● **Problem statement**
Within these entries, which lines include the string "rangle"? Copy each one.

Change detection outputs
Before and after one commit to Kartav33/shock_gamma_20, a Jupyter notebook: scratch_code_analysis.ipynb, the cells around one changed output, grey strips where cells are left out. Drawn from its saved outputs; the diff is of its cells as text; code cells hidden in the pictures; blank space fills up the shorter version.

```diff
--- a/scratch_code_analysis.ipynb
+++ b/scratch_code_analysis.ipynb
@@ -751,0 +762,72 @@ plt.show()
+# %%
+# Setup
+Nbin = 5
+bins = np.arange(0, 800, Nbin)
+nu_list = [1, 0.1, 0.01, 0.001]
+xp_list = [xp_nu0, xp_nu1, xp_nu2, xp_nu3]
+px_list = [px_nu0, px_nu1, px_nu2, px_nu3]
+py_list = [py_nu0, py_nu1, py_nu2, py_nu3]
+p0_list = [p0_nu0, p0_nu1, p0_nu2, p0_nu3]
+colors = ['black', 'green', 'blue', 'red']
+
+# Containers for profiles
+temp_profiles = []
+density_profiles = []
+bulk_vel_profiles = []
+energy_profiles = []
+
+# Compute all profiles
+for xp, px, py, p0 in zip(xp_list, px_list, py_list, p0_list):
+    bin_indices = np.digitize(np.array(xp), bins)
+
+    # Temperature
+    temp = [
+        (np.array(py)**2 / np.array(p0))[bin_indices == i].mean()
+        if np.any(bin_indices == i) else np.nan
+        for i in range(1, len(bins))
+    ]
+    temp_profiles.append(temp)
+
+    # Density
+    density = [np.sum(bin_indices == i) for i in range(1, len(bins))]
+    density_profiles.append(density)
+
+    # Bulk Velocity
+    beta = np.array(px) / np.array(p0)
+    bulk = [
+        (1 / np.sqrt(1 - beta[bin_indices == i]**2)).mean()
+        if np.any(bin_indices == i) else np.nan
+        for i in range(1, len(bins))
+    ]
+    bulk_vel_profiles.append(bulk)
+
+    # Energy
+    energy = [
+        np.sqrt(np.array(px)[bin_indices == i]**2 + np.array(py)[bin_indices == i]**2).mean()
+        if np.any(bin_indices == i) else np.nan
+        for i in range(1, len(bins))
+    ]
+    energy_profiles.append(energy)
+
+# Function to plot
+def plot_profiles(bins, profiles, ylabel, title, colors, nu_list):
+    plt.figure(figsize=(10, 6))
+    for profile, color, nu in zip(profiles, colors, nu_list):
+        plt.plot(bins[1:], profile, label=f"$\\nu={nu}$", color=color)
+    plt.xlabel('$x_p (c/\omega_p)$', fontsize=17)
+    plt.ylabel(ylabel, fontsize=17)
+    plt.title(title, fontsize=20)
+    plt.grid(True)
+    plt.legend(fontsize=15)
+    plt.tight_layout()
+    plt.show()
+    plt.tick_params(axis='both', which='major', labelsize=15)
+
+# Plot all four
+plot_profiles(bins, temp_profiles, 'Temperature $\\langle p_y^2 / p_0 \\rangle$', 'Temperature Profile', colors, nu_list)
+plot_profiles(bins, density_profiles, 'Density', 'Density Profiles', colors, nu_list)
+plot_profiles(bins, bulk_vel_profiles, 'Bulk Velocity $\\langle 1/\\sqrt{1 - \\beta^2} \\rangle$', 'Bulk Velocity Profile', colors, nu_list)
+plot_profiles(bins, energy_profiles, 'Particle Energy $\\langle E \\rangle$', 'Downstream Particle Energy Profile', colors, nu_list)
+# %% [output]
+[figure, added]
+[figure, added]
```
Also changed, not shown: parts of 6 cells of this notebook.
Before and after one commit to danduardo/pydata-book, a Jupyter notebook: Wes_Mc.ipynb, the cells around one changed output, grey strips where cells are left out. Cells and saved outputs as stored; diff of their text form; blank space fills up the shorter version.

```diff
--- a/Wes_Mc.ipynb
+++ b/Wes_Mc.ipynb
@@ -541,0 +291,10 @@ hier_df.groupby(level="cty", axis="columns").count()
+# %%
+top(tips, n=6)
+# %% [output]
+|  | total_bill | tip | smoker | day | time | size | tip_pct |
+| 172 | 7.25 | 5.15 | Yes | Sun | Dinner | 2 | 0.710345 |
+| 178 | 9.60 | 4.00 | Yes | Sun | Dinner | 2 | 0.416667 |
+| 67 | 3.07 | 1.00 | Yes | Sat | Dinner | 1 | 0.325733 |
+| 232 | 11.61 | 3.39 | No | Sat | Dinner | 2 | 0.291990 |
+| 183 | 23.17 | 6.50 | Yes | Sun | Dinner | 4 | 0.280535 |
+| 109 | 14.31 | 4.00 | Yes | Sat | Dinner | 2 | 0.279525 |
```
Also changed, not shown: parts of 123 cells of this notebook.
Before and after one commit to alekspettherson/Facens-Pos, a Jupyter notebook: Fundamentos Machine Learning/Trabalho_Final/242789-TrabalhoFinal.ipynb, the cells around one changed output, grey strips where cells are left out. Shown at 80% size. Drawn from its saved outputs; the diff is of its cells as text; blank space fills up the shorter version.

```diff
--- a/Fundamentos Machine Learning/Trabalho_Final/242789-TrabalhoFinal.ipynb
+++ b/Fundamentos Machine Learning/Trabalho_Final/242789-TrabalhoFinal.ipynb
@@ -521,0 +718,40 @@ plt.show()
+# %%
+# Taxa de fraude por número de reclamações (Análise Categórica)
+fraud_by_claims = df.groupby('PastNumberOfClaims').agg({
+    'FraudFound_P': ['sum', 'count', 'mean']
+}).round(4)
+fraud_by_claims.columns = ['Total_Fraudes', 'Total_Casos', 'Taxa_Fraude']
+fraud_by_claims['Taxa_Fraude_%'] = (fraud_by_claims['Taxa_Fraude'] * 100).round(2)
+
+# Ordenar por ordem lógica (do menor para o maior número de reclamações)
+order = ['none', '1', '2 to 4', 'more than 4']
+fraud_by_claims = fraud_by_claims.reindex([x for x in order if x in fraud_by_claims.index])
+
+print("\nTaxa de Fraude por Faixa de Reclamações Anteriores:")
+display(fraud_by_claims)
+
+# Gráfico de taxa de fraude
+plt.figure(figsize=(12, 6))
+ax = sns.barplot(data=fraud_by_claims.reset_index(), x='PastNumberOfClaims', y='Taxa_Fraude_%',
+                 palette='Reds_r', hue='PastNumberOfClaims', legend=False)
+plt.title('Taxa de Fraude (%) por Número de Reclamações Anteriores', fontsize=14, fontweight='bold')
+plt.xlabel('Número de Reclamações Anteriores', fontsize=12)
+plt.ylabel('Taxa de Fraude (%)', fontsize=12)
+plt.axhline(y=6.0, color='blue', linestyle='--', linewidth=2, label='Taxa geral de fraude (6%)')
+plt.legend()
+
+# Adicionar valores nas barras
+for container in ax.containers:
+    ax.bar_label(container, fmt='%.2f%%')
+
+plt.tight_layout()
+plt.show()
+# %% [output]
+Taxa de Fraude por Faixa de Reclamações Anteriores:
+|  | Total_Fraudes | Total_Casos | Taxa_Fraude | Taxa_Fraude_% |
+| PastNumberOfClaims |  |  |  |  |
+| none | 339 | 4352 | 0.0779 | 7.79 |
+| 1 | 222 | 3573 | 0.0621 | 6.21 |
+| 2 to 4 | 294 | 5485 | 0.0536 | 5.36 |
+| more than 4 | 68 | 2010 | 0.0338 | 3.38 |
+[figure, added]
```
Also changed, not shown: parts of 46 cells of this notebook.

● **Solution to this problem**
+plot_profiles(bins, temp_profiles, 'Temperature $\\langle p_y^2 / p_0 \\rangle$', 'Temperature Profile', colors, nu_list)
+plot_profiles(bins, bulk_vel_profiles, 'Bulk Velocity $\\langle 1/\\sqrt{1 - \\beta^2} \\rangle$', 'Bulk Velocity Profile', colors, nu_list)
+plot_profiles(bins, energy_profiles, 'Particle Energy $\\langle E \\rangle$', 'Downstream Particle Energy Profile', colors, nu_list)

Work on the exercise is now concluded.